■ Work instruction: Among the entries below, copy every line that carries the word "value".

■ Input material:
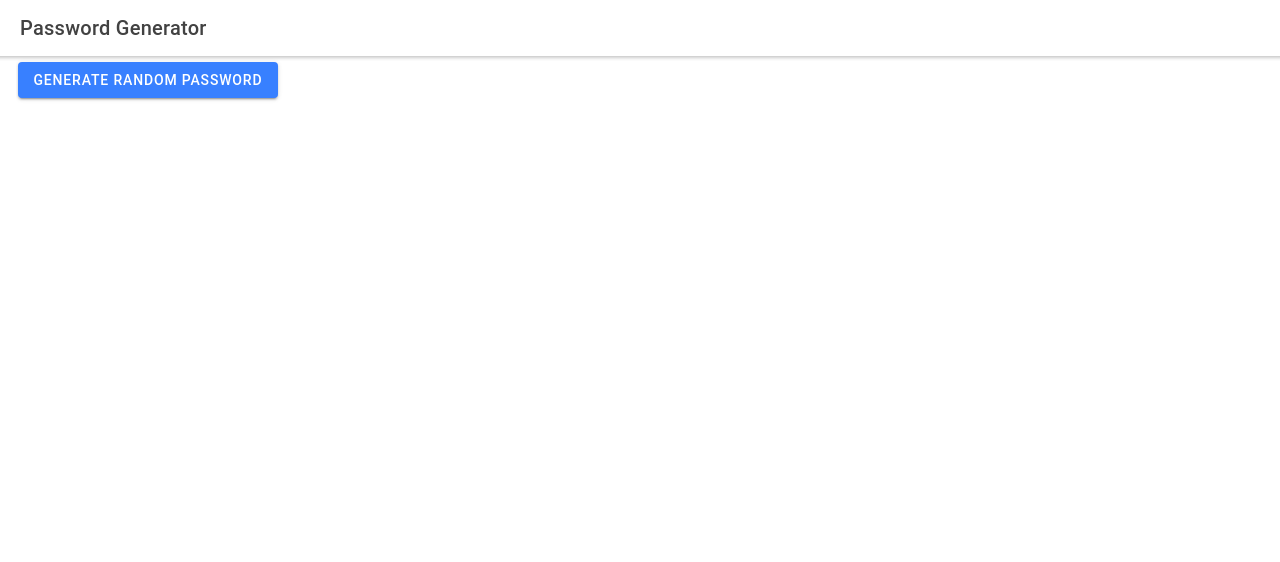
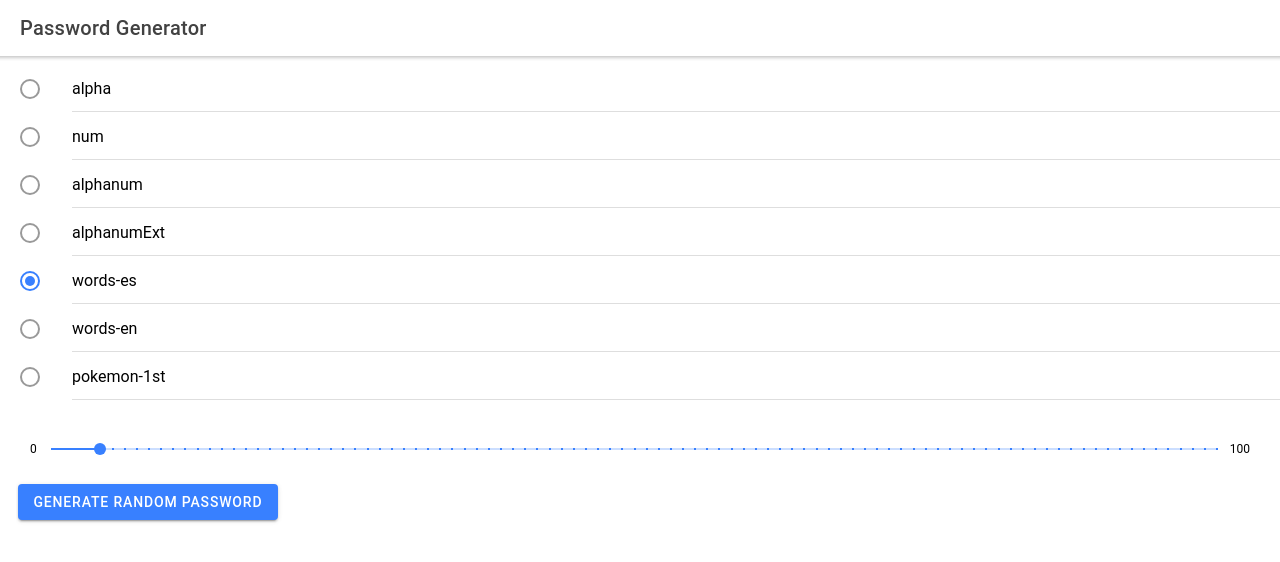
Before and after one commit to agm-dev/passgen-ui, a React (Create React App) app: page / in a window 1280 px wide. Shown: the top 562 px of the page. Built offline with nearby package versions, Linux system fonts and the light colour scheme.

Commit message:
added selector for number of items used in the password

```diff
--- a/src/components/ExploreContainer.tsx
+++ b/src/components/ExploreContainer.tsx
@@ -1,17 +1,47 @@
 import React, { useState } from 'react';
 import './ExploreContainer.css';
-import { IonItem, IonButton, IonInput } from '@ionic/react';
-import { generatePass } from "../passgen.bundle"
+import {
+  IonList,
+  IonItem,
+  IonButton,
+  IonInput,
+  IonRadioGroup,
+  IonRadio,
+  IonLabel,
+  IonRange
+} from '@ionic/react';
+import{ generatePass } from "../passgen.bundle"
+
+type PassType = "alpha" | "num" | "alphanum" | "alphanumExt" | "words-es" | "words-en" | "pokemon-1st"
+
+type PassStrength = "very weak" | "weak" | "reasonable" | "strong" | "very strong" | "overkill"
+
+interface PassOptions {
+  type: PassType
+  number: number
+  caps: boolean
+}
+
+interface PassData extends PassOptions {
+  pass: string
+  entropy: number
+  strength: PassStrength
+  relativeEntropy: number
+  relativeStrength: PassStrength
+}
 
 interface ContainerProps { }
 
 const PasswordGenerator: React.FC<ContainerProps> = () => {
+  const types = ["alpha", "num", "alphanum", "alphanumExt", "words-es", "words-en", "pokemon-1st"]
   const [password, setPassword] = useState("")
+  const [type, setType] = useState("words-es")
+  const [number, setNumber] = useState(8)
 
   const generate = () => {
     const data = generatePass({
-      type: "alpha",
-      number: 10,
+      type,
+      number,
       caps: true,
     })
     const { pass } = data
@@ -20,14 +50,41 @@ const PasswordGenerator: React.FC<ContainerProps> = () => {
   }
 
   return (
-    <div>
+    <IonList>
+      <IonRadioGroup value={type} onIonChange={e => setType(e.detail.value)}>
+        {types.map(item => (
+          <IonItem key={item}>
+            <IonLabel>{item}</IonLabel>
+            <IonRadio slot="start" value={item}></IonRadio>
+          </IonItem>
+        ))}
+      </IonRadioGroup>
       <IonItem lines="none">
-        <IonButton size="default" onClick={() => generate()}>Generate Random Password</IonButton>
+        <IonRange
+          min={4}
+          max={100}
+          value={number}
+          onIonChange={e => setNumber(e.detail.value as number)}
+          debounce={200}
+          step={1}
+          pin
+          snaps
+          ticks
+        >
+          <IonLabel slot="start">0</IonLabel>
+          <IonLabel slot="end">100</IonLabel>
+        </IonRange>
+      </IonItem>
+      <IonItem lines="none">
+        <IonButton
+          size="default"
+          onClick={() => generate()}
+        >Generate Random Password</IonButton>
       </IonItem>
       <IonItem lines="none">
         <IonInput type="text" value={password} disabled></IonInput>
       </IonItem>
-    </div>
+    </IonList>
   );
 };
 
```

■ Reply to the task:
+      <IonRadioGroup value={type} onIonChange={e => setType(e.detail.value)}>
+            <IonRadio slot="start" value={item}></IonRadio>
+          value={number}
+          onIonChange={e => setNumber(e.detail.value as number)}
         <IonInput type="text" value={password} disabled></IonInput>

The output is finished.